The technical issues are enormous. The internet was designed originally to be a network without a single point of failure. When the US military built the Internet back in the late 60s, its approach was to build a network that could route around any potential breakdowns or blockages. Yet when the filtering proposal is mapped out, the Internet is seen as a nice linear diagram that flows nicely from left to right, with the Cloud on one side, the end user on the other and the ISP in the middle. The assumption is that if you simply place a filter at the ISP then all network traffic will be filtered through it. Wrong! The network of even a modest sized ISP is extremely complex, with many nodes and pathways. In a complex network, where do you put the filter? If there is a pathway around the filter (as there almost certainly will be in a network designed to not have a single point of failure) then how many filters do you need to put in? It could be hundreds! The technical issues facing the filtering proposal are enormous, and probably insurmountable to do effectively.
Filters don’t work. The last time the government issued an “approved” filter (at the user end) it was cracked by a 13 year old kid in minutes. We were told the inside story of this today and some say that this was an unfair claim since the kid was given instructions by someone online, but the point remains that the filter was easily cracked. Over 90% of all home computers run in administrator mode by default, so cracking a local filter is just not that hard. Schools that filter will tell you that students who really want to get around the filters do so. They use offshore proxies and other techniques, but filters rarely stop someone who really wants to get past them. All they do is hurt the honest people, not stop the bad ones.
Australia, wake up! Conroy’s plan is a joke. It’s an insult. It’s nothing but political maneuvering to save face and look like the government is doing something to address a problem that can’t be effectively addressed. Conroy is doing all this to keep the Christian right happy in exchange for votes. He won’t listen to reason, and he won’t engage in discussion about it. He is taking a black and white view of a situation that contains many shades of grey. The problem of keeping our kids safe online is important and needs to be addressed, but not like this. Please take the time to write to him and tell him what you think. Don’t use email, it counts for nothing (even if he is the Minister for Broadband, Communications and the Digital Economy!) Write to him the old fashioned way… it’s the only format that politicians take any notice of.

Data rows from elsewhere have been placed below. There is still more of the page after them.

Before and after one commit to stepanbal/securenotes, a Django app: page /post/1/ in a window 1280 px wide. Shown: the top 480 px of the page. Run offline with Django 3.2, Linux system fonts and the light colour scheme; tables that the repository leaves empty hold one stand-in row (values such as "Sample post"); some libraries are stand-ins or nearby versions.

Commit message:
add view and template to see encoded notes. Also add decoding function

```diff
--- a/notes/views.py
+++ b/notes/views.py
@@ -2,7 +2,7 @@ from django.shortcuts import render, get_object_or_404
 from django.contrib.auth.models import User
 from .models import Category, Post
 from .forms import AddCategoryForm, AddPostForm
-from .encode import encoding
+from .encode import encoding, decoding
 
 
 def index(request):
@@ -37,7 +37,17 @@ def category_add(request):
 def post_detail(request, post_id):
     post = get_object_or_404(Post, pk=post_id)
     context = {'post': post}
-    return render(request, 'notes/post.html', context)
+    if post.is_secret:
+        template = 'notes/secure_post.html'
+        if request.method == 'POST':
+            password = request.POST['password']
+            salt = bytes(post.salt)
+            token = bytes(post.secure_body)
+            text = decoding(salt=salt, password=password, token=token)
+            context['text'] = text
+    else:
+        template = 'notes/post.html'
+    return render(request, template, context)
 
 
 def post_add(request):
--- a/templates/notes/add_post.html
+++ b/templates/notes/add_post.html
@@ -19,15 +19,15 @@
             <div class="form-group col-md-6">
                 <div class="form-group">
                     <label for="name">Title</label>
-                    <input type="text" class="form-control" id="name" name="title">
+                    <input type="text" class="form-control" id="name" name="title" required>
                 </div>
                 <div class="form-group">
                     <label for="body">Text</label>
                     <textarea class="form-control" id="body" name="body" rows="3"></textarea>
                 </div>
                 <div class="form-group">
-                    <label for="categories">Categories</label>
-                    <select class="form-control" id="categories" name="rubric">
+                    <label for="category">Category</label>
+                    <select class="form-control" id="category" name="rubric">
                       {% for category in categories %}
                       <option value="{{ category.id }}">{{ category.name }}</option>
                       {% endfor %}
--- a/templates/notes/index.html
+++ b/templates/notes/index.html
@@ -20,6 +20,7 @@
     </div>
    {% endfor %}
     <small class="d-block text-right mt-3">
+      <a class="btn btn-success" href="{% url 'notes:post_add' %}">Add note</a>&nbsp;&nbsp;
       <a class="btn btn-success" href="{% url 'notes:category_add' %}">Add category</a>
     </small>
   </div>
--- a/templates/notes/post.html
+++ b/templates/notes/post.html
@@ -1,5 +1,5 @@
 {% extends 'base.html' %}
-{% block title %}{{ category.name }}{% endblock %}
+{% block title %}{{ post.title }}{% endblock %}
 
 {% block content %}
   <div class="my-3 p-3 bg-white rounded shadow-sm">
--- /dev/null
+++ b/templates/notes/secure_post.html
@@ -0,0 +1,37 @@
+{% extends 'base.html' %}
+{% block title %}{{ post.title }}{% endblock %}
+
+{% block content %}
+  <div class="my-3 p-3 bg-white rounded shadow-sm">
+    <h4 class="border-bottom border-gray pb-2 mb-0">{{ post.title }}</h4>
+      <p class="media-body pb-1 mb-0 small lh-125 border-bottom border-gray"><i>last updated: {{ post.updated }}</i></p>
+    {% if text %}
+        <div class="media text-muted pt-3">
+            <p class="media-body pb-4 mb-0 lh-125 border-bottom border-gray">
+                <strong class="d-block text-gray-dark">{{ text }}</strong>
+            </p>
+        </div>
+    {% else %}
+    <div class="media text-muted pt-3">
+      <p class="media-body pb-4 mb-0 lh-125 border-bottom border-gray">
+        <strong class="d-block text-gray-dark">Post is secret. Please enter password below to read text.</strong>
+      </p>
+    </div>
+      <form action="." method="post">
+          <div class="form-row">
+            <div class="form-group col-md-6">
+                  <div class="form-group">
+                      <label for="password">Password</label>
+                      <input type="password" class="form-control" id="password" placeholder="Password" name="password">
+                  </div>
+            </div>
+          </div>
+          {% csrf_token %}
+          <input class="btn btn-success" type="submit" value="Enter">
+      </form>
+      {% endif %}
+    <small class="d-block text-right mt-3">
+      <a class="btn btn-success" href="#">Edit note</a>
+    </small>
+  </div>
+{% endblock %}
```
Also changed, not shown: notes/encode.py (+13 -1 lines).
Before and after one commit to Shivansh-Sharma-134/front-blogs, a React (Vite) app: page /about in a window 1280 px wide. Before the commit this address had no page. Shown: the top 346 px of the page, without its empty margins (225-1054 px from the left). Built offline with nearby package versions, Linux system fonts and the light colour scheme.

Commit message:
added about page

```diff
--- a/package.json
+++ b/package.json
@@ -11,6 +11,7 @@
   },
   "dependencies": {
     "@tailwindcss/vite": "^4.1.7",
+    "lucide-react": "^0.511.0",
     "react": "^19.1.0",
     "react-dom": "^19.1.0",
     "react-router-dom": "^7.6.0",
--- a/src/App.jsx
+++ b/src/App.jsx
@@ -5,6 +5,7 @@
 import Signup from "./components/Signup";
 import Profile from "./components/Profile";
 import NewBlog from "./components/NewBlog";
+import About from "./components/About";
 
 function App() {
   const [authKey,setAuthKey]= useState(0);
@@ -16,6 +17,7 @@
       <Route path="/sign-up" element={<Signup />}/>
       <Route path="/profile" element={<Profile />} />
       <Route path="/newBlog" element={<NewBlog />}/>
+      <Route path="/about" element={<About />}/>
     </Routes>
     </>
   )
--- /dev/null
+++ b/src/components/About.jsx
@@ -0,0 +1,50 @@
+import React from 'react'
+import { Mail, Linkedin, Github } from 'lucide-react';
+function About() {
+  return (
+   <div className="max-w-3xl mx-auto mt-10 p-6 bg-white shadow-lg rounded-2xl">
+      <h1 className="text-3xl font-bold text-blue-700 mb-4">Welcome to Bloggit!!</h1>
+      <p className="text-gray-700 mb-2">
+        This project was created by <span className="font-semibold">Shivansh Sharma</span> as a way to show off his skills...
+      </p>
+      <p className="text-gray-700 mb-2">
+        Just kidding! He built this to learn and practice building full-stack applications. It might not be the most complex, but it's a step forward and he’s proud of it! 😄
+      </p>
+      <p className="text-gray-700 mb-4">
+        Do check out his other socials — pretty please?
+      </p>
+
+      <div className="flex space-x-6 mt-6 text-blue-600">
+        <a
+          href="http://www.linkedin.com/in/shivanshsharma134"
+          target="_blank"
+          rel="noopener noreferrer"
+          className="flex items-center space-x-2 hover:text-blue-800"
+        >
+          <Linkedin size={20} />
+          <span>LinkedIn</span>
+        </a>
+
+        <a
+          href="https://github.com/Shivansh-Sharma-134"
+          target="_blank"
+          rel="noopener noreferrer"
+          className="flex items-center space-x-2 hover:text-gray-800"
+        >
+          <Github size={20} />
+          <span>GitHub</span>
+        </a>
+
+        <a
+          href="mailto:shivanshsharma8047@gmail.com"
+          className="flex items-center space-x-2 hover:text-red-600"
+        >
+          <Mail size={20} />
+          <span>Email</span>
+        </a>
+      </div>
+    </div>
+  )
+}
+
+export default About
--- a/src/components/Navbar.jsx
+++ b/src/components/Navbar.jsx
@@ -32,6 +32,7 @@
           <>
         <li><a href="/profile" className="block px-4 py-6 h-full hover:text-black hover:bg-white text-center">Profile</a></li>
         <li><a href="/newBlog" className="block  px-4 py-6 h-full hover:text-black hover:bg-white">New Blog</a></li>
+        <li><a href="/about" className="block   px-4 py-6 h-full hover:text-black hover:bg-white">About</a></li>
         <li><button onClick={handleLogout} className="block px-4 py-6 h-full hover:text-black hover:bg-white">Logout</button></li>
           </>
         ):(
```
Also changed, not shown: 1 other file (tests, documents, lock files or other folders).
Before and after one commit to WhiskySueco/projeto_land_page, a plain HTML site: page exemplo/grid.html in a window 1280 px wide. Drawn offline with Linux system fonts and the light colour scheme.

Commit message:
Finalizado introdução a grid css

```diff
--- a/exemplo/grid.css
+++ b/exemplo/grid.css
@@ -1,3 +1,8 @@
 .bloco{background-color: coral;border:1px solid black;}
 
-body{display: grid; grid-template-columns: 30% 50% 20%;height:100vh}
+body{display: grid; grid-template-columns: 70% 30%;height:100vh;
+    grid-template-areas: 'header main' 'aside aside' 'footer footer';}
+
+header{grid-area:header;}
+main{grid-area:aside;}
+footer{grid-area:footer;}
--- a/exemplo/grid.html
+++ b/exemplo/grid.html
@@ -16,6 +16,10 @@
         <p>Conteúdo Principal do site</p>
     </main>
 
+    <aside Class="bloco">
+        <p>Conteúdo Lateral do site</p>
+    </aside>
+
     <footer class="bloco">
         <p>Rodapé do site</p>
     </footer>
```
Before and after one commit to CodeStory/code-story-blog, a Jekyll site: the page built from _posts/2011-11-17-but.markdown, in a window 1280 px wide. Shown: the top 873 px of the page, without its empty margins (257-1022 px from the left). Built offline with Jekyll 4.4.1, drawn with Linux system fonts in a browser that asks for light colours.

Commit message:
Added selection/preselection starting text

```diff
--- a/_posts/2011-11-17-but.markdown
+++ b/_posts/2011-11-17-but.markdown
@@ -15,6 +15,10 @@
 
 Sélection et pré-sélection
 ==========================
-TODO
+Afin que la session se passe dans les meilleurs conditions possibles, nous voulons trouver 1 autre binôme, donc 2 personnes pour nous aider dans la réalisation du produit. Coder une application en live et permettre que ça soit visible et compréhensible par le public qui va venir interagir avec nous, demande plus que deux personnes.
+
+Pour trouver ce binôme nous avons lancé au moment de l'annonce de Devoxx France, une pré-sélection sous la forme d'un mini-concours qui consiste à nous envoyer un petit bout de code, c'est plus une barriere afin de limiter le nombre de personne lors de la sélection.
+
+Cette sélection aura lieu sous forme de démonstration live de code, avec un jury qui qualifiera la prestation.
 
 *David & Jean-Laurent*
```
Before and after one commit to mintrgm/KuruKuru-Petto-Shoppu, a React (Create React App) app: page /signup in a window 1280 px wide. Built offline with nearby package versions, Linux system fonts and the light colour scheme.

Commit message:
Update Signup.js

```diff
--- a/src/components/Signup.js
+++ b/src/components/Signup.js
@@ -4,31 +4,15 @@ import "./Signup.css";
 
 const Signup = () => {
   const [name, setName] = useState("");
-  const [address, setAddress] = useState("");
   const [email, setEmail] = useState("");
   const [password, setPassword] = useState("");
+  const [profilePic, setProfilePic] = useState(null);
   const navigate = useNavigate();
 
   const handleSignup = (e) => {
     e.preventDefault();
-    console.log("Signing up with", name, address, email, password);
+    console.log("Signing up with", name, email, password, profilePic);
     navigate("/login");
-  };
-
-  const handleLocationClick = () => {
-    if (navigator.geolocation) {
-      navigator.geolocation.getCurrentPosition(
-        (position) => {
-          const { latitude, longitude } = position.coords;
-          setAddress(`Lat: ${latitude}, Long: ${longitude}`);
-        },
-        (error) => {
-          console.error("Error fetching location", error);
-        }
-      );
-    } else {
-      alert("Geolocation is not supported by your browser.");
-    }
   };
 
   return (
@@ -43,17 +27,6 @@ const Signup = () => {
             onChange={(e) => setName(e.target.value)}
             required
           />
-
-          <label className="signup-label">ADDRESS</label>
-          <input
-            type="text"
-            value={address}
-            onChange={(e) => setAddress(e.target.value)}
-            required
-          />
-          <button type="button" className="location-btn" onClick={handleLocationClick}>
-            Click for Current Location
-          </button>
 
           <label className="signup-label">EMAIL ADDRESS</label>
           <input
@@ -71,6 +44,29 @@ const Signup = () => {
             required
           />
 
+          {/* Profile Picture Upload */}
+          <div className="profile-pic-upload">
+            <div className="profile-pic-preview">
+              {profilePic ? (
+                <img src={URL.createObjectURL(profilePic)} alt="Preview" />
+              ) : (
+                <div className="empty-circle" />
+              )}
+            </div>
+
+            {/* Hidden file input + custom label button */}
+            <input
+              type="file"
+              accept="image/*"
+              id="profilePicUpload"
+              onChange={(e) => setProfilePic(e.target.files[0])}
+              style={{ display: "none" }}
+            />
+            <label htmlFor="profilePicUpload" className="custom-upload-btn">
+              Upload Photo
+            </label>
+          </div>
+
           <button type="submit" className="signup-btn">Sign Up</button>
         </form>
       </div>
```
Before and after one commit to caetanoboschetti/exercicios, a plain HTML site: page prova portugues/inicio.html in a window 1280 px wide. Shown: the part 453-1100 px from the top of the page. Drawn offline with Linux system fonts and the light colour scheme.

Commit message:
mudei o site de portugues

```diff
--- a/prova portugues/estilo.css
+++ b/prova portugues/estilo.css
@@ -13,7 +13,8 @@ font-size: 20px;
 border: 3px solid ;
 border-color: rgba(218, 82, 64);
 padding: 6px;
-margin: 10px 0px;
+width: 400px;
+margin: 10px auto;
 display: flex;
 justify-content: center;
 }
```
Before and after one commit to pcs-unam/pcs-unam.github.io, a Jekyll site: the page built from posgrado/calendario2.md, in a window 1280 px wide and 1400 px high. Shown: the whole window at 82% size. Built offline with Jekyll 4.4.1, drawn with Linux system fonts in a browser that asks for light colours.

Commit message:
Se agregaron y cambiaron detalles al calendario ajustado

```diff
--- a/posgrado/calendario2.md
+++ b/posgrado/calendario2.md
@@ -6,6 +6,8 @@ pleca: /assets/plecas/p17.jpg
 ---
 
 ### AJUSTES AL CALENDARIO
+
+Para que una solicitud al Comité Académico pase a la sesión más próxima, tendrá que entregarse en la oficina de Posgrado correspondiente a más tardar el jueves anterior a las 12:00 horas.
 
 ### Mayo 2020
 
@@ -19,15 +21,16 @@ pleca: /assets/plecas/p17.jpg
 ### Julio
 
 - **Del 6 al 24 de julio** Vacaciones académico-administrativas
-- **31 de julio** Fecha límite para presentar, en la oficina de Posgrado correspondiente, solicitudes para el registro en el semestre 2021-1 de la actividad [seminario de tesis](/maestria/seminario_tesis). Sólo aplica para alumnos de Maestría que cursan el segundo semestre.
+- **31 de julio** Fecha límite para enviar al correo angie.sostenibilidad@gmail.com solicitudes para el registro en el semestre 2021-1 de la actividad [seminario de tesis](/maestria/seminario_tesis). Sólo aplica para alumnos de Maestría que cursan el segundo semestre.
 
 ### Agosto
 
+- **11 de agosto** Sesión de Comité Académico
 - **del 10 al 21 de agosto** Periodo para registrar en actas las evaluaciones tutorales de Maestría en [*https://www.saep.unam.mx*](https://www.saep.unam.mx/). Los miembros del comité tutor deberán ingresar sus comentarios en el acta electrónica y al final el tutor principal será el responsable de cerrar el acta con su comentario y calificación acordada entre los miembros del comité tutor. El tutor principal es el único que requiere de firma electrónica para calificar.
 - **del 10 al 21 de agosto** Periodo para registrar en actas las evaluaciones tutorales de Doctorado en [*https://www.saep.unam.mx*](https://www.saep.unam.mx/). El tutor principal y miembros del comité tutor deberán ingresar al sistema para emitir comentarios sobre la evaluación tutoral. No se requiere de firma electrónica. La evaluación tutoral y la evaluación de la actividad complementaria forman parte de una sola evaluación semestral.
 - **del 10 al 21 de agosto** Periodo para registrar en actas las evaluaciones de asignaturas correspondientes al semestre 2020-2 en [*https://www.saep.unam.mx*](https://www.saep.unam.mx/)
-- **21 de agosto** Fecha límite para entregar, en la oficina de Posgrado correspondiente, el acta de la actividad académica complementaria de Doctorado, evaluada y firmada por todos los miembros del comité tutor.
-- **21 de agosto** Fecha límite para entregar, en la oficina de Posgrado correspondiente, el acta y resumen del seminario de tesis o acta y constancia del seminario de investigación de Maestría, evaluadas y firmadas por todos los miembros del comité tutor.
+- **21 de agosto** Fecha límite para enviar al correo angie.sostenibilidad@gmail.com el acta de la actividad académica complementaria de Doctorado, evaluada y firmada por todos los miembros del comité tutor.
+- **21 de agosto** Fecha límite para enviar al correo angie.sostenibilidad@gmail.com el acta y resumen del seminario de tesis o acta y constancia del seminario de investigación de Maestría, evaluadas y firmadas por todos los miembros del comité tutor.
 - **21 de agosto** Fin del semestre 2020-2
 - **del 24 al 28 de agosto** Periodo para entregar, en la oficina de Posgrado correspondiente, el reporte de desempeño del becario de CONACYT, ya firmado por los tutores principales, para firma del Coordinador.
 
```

The irony of the underlying politics and the involvement of the Christian Right is the disgraceful history of child abuse by the Church… Catholic, Anglican, you name it. There is case after case after case of children being abused and taken advantage of by priests and other religious clergy. If Senator Conroy is serious about “evidence based research” and wants to legislate against the most likely places that children get molested and abused, maybe he should be doing something about putting “filters” on the catholic church. Or what about banning the contact of small children with older family members… because statistically that’s where most child molestation takes place. Stupid idea? Of course it is, but it makes more sense than trying to impose a mandatory “clean feed” of Internet access for all Australians.
It’s a complete joke and a bloody disgrace.